149.Subsection (3) amends the Judicial Pensions and Retirement Act 1993 with the effect that acting judges cannot sit in the Supreme Court after the age of 75, bringing them into line with the provisions for continued sitting by retired Lords of Appeal in Ordinary and other “Lords of Appeal” (other than the Lord Chancellor) entitled to sit in the House of Lords at present.

150.Subsection (4) provides that any acting judge sitting in the Supreme Court should be treated for all purposes as a permanent judge of the Supreme Court (with the exception of the provisions as to appointment, tenure, remuneration, etc. listed in subsections (5) and (6)), and may accordingly perform any of the functions of a permanent judge of the Court.

151.Subsection (7) provides for the remuneration and allowances for acting judges, which are to be determined by the Lord Chancellor with the agreement of the Treasury and paid from money provided by Parliament.

152.Subsection (8) defines “senior territorial judge”, as judges of the Court of Appeal in England and Wales and their counterparts at senior appellate level in Scotland and Northern Ireland.

Section 39: Supplementary panel

153.This section makes provision for the constitution of the Court’s supplementary panel (from which judges can be drawn to supplement the permanent membership of the Court).

154.Subsection (1) provides that there is to be a supplementary panel, and subsections (2) and (3) make provision for its membership on commencement – in effect the same persons, with the exception of the Lord Chancellor and the Lords of Appeal in Ordinary (who will have become the judges of the Supreme Court), who are presently “Lords of Appeal” and able, by virtue of section 5(3) of the Appellate Jurisdiction Act 1876, to sit in proceedings in the Appellate Committee.

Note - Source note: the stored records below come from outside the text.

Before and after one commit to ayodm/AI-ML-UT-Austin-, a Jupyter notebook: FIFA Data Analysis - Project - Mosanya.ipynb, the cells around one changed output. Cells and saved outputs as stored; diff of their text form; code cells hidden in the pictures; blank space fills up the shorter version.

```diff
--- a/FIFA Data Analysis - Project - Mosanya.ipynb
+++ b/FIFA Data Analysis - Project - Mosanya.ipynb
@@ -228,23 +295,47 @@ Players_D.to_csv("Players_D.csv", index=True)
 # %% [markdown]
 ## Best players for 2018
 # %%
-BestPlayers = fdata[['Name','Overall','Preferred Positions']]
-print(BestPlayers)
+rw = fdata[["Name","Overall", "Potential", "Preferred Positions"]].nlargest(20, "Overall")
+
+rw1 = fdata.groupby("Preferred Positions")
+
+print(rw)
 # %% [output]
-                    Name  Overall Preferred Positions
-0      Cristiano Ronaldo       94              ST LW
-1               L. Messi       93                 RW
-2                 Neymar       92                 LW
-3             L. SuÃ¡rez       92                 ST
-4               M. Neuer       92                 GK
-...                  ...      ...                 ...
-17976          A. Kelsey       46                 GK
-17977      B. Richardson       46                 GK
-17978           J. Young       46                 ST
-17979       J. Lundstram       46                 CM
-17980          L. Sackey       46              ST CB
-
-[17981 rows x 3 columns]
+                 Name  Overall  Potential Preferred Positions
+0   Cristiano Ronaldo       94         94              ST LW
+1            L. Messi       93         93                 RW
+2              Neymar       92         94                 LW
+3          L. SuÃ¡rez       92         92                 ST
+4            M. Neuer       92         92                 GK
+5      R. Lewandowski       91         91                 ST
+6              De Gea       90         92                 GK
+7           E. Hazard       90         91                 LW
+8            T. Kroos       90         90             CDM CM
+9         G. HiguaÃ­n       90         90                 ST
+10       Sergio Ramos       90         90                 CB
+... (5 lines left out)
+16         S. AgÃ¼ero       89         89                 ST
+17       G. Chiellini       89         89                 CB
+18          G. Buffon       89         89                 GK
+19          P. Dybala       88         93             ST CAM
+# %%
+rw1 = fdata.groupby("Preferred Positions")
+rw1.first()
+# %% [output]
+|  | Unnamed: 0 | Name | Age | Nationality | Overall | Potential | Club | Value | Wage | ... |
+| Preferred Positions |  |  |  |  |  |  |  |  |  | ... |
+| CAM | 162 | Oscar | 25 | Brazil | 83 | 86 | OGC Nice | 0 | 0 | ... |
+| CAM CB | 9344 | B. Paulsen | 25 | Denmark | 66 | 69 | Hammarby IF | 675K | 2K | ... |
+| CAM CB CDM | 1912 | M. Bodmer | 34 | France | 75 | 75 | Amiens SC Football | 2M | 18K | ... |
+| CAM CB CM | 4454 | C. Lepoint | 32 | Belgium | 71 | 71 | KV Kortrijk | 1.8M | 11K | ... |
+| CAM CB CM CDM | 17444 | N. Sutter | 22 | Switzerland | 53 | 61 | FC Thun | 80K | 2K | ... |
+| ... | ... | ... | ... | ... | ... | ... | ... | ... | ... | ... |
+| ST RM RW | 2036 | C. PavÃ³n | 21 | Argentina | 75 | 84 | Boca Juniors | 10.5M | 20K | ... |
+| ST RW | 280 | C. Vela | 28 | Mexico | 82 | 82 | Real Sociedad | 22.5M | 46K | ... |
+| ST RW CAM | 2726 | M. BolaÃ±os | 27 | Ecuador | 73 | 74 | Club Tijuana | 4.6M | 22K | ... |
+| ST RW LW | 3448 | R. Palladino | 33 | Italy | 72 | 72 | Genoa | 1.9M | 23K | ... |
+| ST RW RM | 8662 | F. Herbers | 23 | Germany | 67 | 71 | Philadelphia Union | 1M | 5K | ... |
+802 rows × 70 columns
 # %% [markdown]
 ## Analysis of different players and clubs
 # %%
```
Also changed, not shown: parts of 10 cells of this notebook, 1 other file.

155.After commencement, by virtue of subsection (4), a person will become a member of the supplementary panel on ceasing to hold office as a judge of the Supreme Court or as a senior territorial judge, provided approval is given as laid out in sub-paragraphs (a) and (b). There is a special rule if the person in question is the President of the Court (subsection (5)). In this case, by virtue of subsection (6), that person automatically becomes a member of the supplementary panel, unless he or she notifies unwillingness to become a member of the panel, was removed from office for misbehaviour, or retired from office on grounds of incapacity, as set out in paragraphs (a)-(c). Subsection (7), for the avoidance of doubt, makes it clear that ceasing to hold office as a senior territorial judge in order to take up office as a judge of the Supreme Court (and vice versa) does not trigger membership of the supplementary panel.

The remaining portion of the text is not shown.